Cathie Wood’s old-school stock shock purchase
Renowned money manager Cathie Wood, chief executive officer of Ark Investment Management, focuses on fledgling tech companies she considers disruptive.
But on Friday, she bought shares in a company that is certainly not a fledgling, and one that few consider a disruptive technology company. To be sure, this is also a company that has performed well in recent years under a highly regarded executive.
The company is General Motors (GM) – Get a free reportand the CEO is Mary Barra.
Ark Autonomous Technology & Robot ETF (ARKQ) – Get a free report purchased 70,226 shares, worth $2.9 million as of the end of Friday.
So why did Wood join GM? She did not disclose her reasons for the private transactions. Perhaps she considers its electric vehicle (EV) segment a disruptor.
GM .’s Electric Vehicle Effort
On its website, the company says it is “moving towards an all-electric future”. Specifically, “we are actively pursuing every aspect of what it takes to get people into an electric vehicle,” GM said.
That’s “because we need millions of EVs on the road to make a meaningful impact on building a zero-emission future,” the company said.
“GM is positioned to design, engineer and manufacture electric vehicles of all makes and prices, and we are rapidly building a competitive advantage in battery, software, vehicle integration, manufacturing and experience.” customer experience.” GM aims to sell only zero-emissions vehicles by 2035.
GM Tesla’s EV Competitor (TSLA) – Get a free reportdominates the market, representing the second largest holding in Wood’s flagship Ark Innovation fund (ARKK) – Get a free report.
Some investors might see GM as a value game. The stock was recently trading at $40.80, and Morningstar analyst David Whiston puts it at a fair value of $70.

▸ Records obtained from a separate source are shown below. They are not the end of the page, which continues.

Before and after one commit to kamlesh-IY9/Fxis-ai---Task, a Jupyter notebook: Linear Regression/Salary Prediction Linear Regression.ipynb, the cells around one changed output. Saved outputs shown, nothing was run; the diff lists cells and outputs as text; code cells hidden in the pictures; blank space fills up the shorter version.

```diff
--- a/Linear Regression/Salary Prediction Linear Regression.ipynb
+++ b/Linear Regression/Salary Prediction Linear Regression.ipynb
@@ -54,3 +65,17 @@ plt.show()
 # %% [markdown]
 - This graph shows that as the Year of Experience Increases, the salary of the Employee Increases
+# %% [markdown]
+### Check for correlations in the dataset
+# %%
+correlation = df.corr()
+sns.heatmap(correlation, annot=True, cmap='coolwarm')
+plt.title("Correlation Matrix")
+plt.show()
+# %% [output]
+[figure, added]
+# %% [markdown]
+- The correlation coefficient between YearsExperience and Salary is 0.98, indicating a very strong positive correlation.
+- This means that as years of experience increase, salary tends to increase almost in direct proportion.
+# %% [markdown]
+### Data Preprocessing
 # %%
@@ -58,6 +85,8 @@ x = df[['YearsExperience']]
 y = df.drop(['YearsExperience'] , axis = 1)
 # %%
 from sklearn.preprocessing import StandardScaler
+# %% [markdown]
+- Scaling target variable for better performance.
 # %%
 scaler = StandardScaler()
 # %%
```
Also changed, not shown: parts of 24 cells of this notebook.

But Wood is a growth investor, not a value investor. So it’s more likely she won GM stock based on its potential in the EV space and perhaps on the overall strong performance.
Ark’s ETFs have tumbled this year, as their tech stocks have been hit by weak earnings. Wood has defended herself by noting that she has a five-year investment roadmap.
And the Ark Innovation ETF’s five-year track record could really give investors some comfort through May 9. The fund’s five-year returns beat the fund’s returns. S&P 500 until then.
But Ark Innovation’s five-year total annual return was just 4.68% through November 11, far short of the S&P 500’s 11.06%.
The fund’s performance is also far below Wood’s target of 15% annual return over the five-year period. Ark Innovation is down 58% so far this year and 75% off its February 2021 peak.
The underperformance of the $8.2 billion fund may finally start to push investors away. Ark Innovation posted a net loss of $121 million in the three months to November 10, according to VettaFi, an ETF research firm. But it still registers cash flows of $1.39 billion per year to date.
You might wonder why so many investors stick with Wood, despite her mediocre returns. The fact that she’s had such a spectacular year certainly helps. The Ark Innovation ETF has skyrocketed 153% in 2020.
In addition, Wood has become a rock star in the investment world, appearing frequently in the media. She is clearly intelligent and articulate, explaining financial concepts in a way that novice investors can understand.